Dr. Murray Feingold

During the recent winter storms, there were many reports concerning carbon monoxide, or CO, poisoning. Many people died or became seriously ill.

The toxic effects of carbon monoxide have been known as far back as 348 BC at which time Aristotle commented on it. In ancient times it was used as a method to execute criminals. The criminals were placed in an enclosed room with smoldering coals that produced CO.

Carbon monoxide is a colorless, tasteless, gas that has no odor. Therefore, people are unaware that they are being overly exposed to this deadly gas. It has been reported to be one of most common causes of illness and death by poisoning. Although most cases are accidental, CO poisoning is also used as a method of suicide.

There are many sources of carbon monoxide and it is particularly toxic when it is present in enclosed spaces. Although symptoms are usually present, many people are unaware of their significance. They can include a dull headache, feeling dizzy and weak, confusion, hallucinations, nausea and vomiting, and blurred vision. With continual exposure, shortness of breath, seizures, loss of consciousness and death may take place.

A symptom that has gained some attention is the "cherry-red" complexion of the skin and lips in patients with carbon monoxide poisoning. This is not a common symptom and usually takes place in the more severe cases.

Besides taking measures not to be exposed to CO gas, it is highly recommended that every home have a carbon monoxide detector. All homes should also have smoke detectors, and both of them need to be routinely checked to make certain they are in working order.

Patients who have more severe symptoms may undergo hyperbaric oxygen therapy. Its purpose is to remove the carbon monoxide out of the body at a faster rate. However, some researchers question if there are enough data presently available to confirm the effectiveness of this type treatment in patients with carbon monoxide poisoning.

It should be stressed that this potentially deadly disorder is a highly preventable one if individuals only take the necessary precautions.
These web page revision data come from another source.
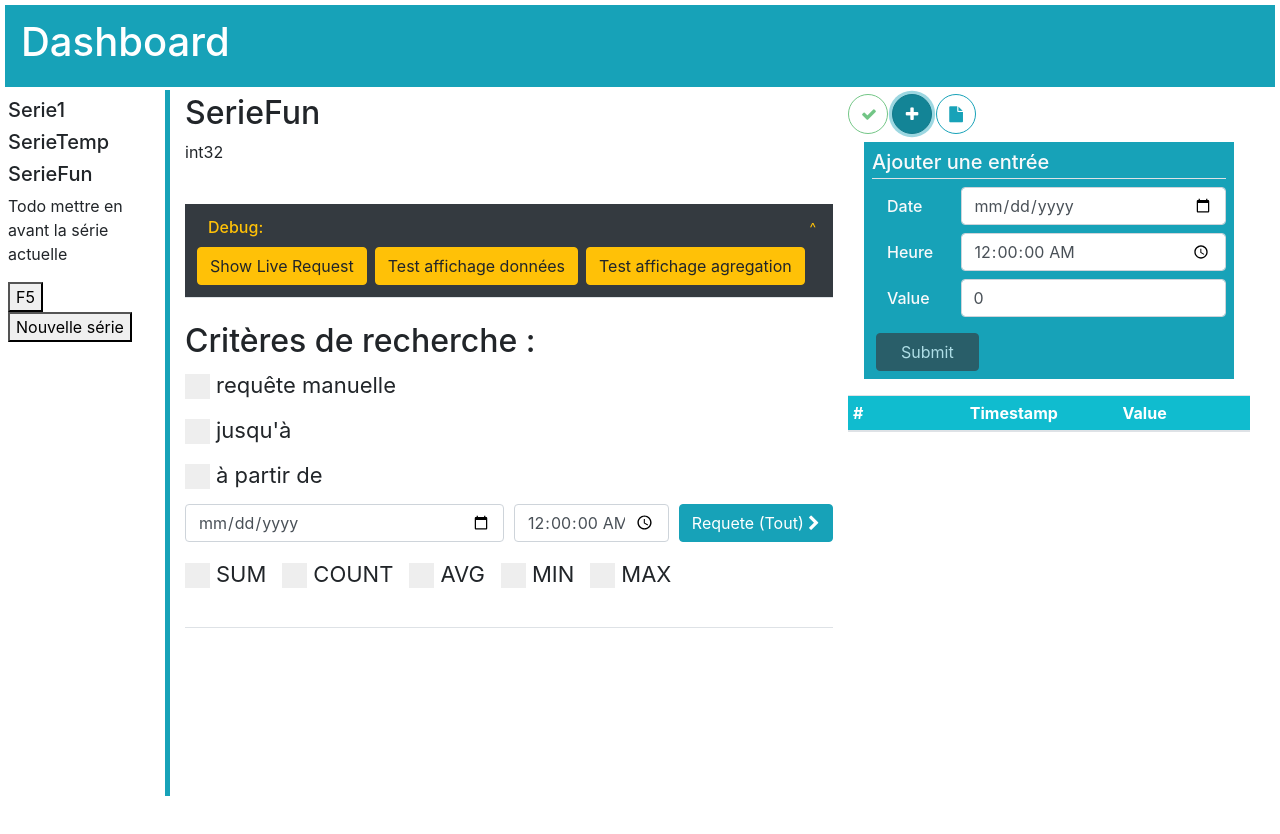
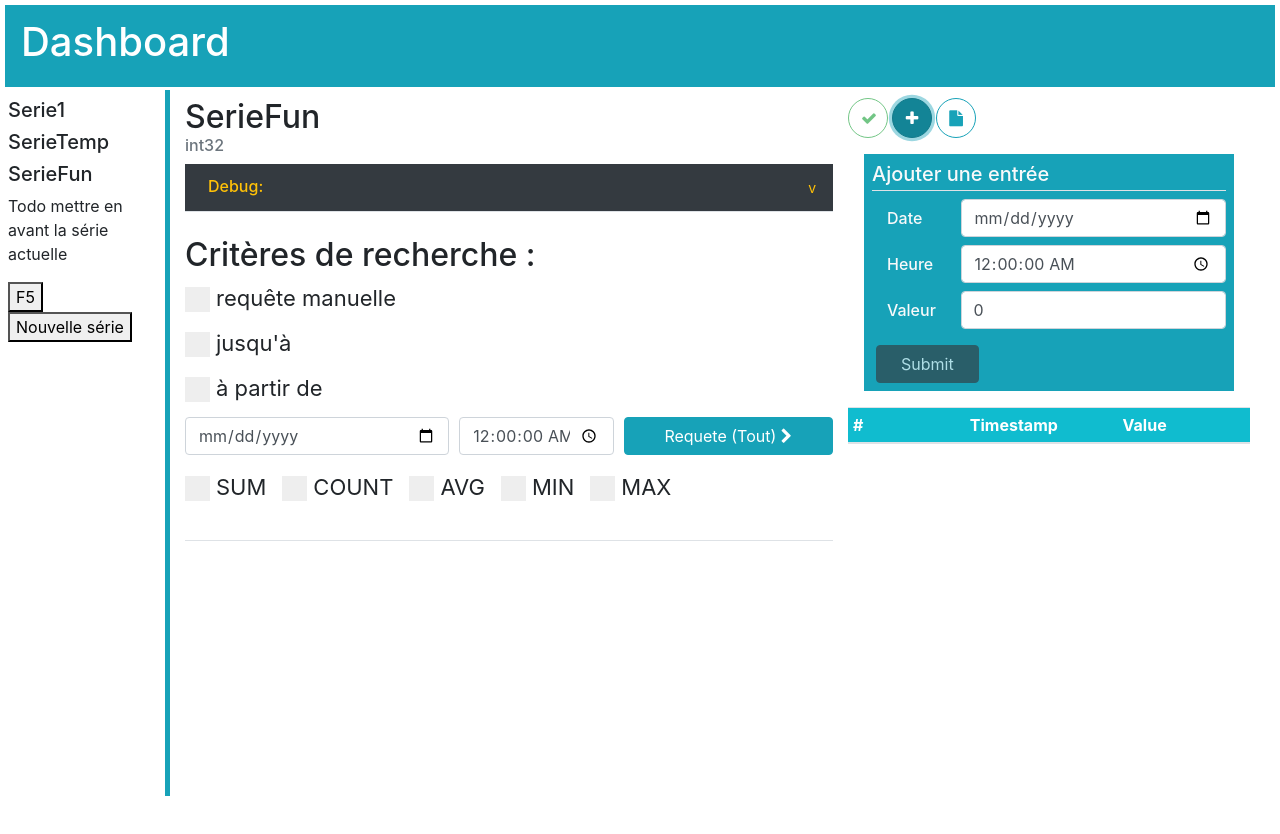
Before and after one commit to PierreTSE/2020-BDD-dashboard, a Vue app: page / in a window 1280 px wide. Both pictures are taken after a click on the button 912 px from the left and 114 px from the top of the page. Shown: the top 834 px of the page. Built offline with nearby package versions, Linux system fonts and the light colour scheme; what vue-papa-parse, vue-trend-chart would draw is missing.

Commit message:
Tweak visuals

```diff
--- a/src/App.vue
+++ b/src/App.vue
@@ -56,7 +56,7 @@ export default {
         {"name": "SerieFun", "type":"int32"},
       ],
       curSerie: {"name": "SerieFun", "type":"int32"},
-      showDebug: true,
+      showDebug: false,
       data: {},
       requestError: "",
       requestLoading: false,
@@ -193,7 +193,7 @@ export default {
 
 <style scoped>
 #page-content {
-  padding-top: 70px;  /* Meme valeur que le height de MyHeader */
+  padding-top: 90px;  /* Meme valeur que le height de MyHeader */
   padding-left: 170px;  /* Meme valeur que le width du Sidebar */
   min-width: 0;
   width: 100%;
--- a/src/components/InfoSerie.vue
+++ b/src/components/InfoSerie.vue
@@ -1,8 +1,8 @@
 <template lang="html">
 
-  <div class="py-4">
-    <p class="h2">{{curSerie.name}}</p>
-    <p>{{curSerie.type}}</p>
+  <div class="my-2">
+    <p class="h2 mb-0">{{curSerie.name}}</p>
+    <p class="text-muted h6">{{curSerie.type}}</p>
   </div>
 
 </template>
--- a/src/components/RequestForm.vue
+++ b/src/components/RequestForm.vue
@@ -42,29 +42,29 @@
 
         <form class="form-group">
             <div v-if="date_before_enable" class="form-row">
-                <div class="col-6"><input type="date" class="form-control flex-fill" v-model="date_before" v-if="date_before_enable" @change="updateRequest()"/></div>
+                <div class="col-5"><input type="date" class="form-control flex-fill" v-model="date_before" v-if="date_before_enable" @change="updateRequest()"/></div>
                 <div class="col-3"><input type="time" class="form-control" step="1" v-model="time_before" v-if="date_before_enable" @change="updateRequest()"/></div>
-                <div class="col-3"><button v-if="!date_after_enable" type="button" class="btn btn-info btn-block" @click="onRequestSubmit()">
+                <div class="col"><button v-if="!date_after_enable" type="button" class="btn btn-info btn-block" @click="onRequestSubmit()">
                     {{submit_text}} <i class="fa fa-chevron-right"></i>
                 </button></div>
             </div>
             <div v-if="date_after_enable" class="form-row">
-                <div class="col-6"><input type="date" class="form-control flex-fill" v-model="date_after" v-if="date_after_enable" @change="updateRequest()"/></div>
+                <div class="col-5"><input type="date" class="form-control flex-fill" v-model="date_after" v-if="date_after_enable" @change="updateRequest()"/></div>
                 <div class="col-3"><input type="time" class="form-control" step="1" v-model="time_after" v-if="date_after_enable" @change="updateRequest()"/></div>
-                <div class="col-3"><button type="button" class="btn btn-info btn-block" @click="onRequestSubmit()">
+                <div class="col"><button type="button" class="btn btn-info btn-block" @click="onRequestSubmit()">
                     {{submit_text}} <i class="fa fa-chevron-right"></i>
                 </button></div>
             </div>
             <div v-if="request_mode_all" class="form-row">
-                <div class="col-6"><input type="date" class="form-control flex-fill mr-1" v-model="date_exact" v-if="request_mode_all" @change="updateCheckboxes()"/></div>
+                <div class="col-5"><input type="date" class="form-control flex-fill mr-1" v-model="date_exact" v-if="request_mode_all" @change="updateCheckboxes()"/></div>
                 <div class="col-3"><input type="time" class="form-control" step="1" v-model="time_exact" v-if="request_mode_all" @change="updateCheckboxes()"/></div>
-                <div class="col-3"><button type="button" class="btn btn-info btn-block" @click="onRequestSubmit()">
+                <div class="col"><button type="button" class="btn btn-info btn-block" @click="onRequestSubmit()">
                     {{submit_text}} <i class="fa fa-chevron-right"></i>
                 </button></div>
             </div>
             <div v-if="manual_query_enable" class="form-row">
-                <div class="col-9"><input type="text" class="form-control flex-fill" v-model="manual_query" v-if="manual_query_enable" @keyup="updateRequest()" @keydown="updateRequest()"/></div>
-                <div class="col-3"><button type="button" class="btn btn-info btn-block" @click="onRequestSubmit()">
+                <div class="col-8"><input type="text" class="form-control flex-fill" v-model="manual_query" v-if="manual_query_enable" @keyup="updateRequest()" @keydown="updateRequest()"/></div>
+                <div class="col"><button type="button" class="btn btn-info btn-block" @click="onRequestSubmit()">
                     {{submit_text}} <i class="fa fa-chevron-right"></i>
                 </button></div>
             </div>
--- a/src/components/Table.vue
+++ b/src/components/Table.vue
@@ -1,24 +1,24 @@
 <template>
   <div class="container">
-    <button v-if="error == '' && !loading" type="button" class="btn btn-outline-success btn-circle btn-xl mt-4 mr-1" disabled>
+    <button v-if="error == '' && !loading" type="button" class="btn btn-outline-success btn-circle btn-xl my-2 mr-1" disabled>
        <i class="fa fa-check"></i>
     </button>
 
-    <button v-if="loading" type="button" class="btn btn-outline btn-circle btn-xl mt-4 mr-1" disabled>
+    <button v-if="loading" type="button" class="btn btn-outline btn-circle btn-xl my-2 mr-1" disabled>
        <i class="fa fa-spinner fa-pulse"></i>
     </button>
 
-    <button v-if="error != '' && !loading" type="button" class="btn btn-outline-danger btn-circle btn-xl mt-4 mr-1" disabled>
+    <button v-if="error != '' && !loading" type="button" class="btn btn-outline-danger btn-circle btn-xl my-2 mr-1" disabled>
        <i class="fa fa-exclamation"></i>
     </button>
 
-    <button type="button" class="btn btn-circle btn-xl mt-4 mr-1"
+    <button type="button" class="btn btn-circle btn-xl my-2 mr-1"
       v-bind:class="{'btn-info': showInsertDiv, 'btn-outline-info': !showInsertDiv}"
       @click="showInsertDiv=!showInsertDiv; showFileDiv=false;">
       <i class="fa fa-plus"></i>
     </button>
 
-    <button type="button" class="btn btn-circle btn-xl mt-4 mr-1"
+    <button type="button" class="btn btn-circle btn-xl my-2 mr-1"
       v-bind:class="{'btn-info': showFileDiv, 'btn-outline-info': !showFileDiv}"
       @click="showFileDiv=!showFileDiv; showInsertDiv=false;">
       <i class="fa fa-file"></i>
@@ -28,7 +28,7 @@
 
     <div v-if="showFileDiv || showInsertDiv" class=" conatiner-fluid bg-info p-2 mt-2 mx-3">
       <div v-if="showFileDiv">
-        <p class="text-light h5 pb-1 border-bottom">Lire un CSV</p>
+        <p class="text-light h5 pb-1 border-bottom">Importer un fichier CSV</p>
         <input type="file" accept=".csv" @change="loadTextFromFile" style="margin-bottom : 5px"/><br>
         <button v-if="!isCsvParsed" type="button" class="btn btn-dark mt-2" disabled>
           Aucun fichier chargé
@@ -59,7 +59,7 @@
           />
         </div>
         <div class="form-group row my-2 mx-auto">
-          <label for="value" class="col-3 text-light h6 col-form-label">Value</label>
+          <label for="value" class="col-3 text-light h6 col-form-label">Valeur</label>
           <input
             type="number" required
             placeholder="Ex: 53453"
```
Dr. Murray Feingold is the physician in chief of The Feingold Center for Children, medical editor of WBZ-TV and WBZ radio, and president of the Genesis Fund. The Genesis Fund is a nonprofit organization that funds the care of children born with birth defects, mental retardation and genetic diseases.